Telling your Cost-of-living Story
Supermarkets, restaurants, and food brands all rely on stories to sell their products and services. Even when it comes to something as fundamental as “value” it is the story of that product in the mind of the consumer, how it fits in their life and how they imagine the experience of using it, that is far more important in creating value than factors such as price. It’s by tapping into these consumer stories that we shed light on purchasing decisions that would be otherwise hidden in a traditional survey.
During a cost of living crisis customers have all sorts of personal stories to tell on how they budget for their family, how they might treat their children or how they can save a little bit more each month. These stories are deeper, more influential, and more embedded in the minds of customers than favorable associations with a product slogan or some appealing packaging. Instead, they have background context, wider meaning, and surrounding emotion. To dig into these factors we need to go beyond the rational and use behavioral framework to unlock these hidden currents.

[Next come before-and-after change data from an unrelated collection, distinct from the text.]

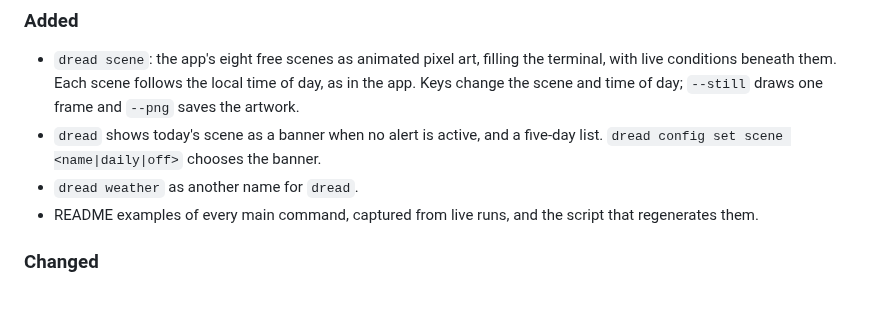
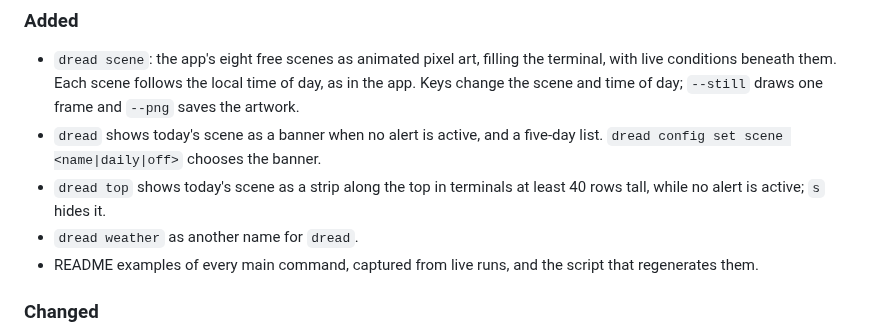
Before and after one commit to enderwiggens/dreadcast-cli, a Markdown page: CHANGELOG.md, the part around the change. GitHub-like rendering; blank space fills up the shorter version.

```diff
--- a/CHANGELOG.md
+++ b/CHANGELOG.md
@@ -10,6 +10,8 @@
   `--png` saves the artwork.
 - `dread` shows today's scene as a banner when no alert is active, and a five-day list.
   `dread config set scene <name|daily|off>` chooses the banner.
+- `dread top` shows today's scene as a strip along the top in terminals at least 40 rows
+  tall, while no alert is active; `s` hides it.
 - `dread weather` as another name for `dread`.
 - README examples of every main command, captured from live runs, and the script that
   regenerates them.
```
Also changed, not shown: README.md (+3 -1 lines), docs/images/top.png, 3 other files.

To do this we can use a System 3 methodology that unlocks the sweet spot in between Systems 1 and 2 to provide true future insight. We don’t ask about the past or what they’re doing at the moment, that only gives you answers based on past customer experience, which is insufficient in understanding future behaviors. We ask them to imagine the future, to tell us a story about value. We can then analyze those answers to understand how these narratives will influence their future purchasing behaviors.
Our recent work has demonstrated how these stories can be used to help brands create pricing strategies that will help increase spend, but also build loyalty. Here we outline some of the stories which can be told around good value to capture the imagination of customers. From the meaning of good value to how customers feel when finding discounts.
Crafting Your Story: What Does Good Value Mean for Your Customers
There are varied perceptions and ideas of what constitutes “good value”. For supermarket brands, which aren’t typically “discount” brands, an emphasis on quality can link back to good value. Quality is a challenging attribute to convey prior to experiencing satisfaction with a product. Find ways to demonstrate and show good quality rather than describe it. This can be through the packaging, a point of sale display or through the smell or taste of a product sample.
Setting the Scene: Finding a New Category for Your Good Value Story
Products may be seen as better value depending on the category they sit in. For instance, when considering “Friday night drinks”, a more premium bottle bought from Waitrose is cheaper than the alternative of drinking wine in a bar or restaurant. However, when considering “supermarket wine bottles” a Waitrose wine bottle may be seen as the premium option compared to some competing supermarkets.
When positioning a product as good value, consider what categories it can fit within and where it would be seen as the good value option. Savvy marketing and in store displays can help you switch categories for some products. The premium bottle of wine can be transformed from a never buy luxury product into a substitute for a well deserved weekly treat.
Bringing Your Story to Life: Mixed Pricing Strategies Provide Much Needed Context.
Customers don’t perceive value on its own but within contextualized stories. Price freezes are a strategy used in a cost-of-living crisis because they are intended to give customer reassurance and stability in a time of uncertainty. However, if customers are not expecting prices to increase or believe prices are stable then there is nothing unique or special about a price freeze. Price freezing on its own doesn’t speak to customers but when presented amongst mixed pricing increases and changes it allows price freezing to sit within a context that offers clear relative value.
When using price strategies like “price freezing”, retailers must demonstrate how it fits within the story of cost of living and increasing prices. It is not enough to say you are freezing prices but better to say rather that prices are being frozen amid price increases all around. Making this story clear and bringing it to life makes this strategy effective.
The Satisfying Conclusion
Discounts can give more than their monetary value. Customers should feel good about the discount they have found, they should feel that spotting these discounts is a small win for them. A victorious ending to their purchasing journey.
Making discounts feel like wins can be achieved by showing them within the context of higher prices, applying an unexpected discount for a product where it would not usually apply, or framing the discount as a reward.
Understanding the wider context of consumer behavior and emotional stories opens up ways for us to tell stories to consumers. These are just a few ways our findings can be used to build engaging stories for your brand.
To find out more about our Hidden Stories analysis, and the innovative research methods we used to uncover these stories, watch our webinar here.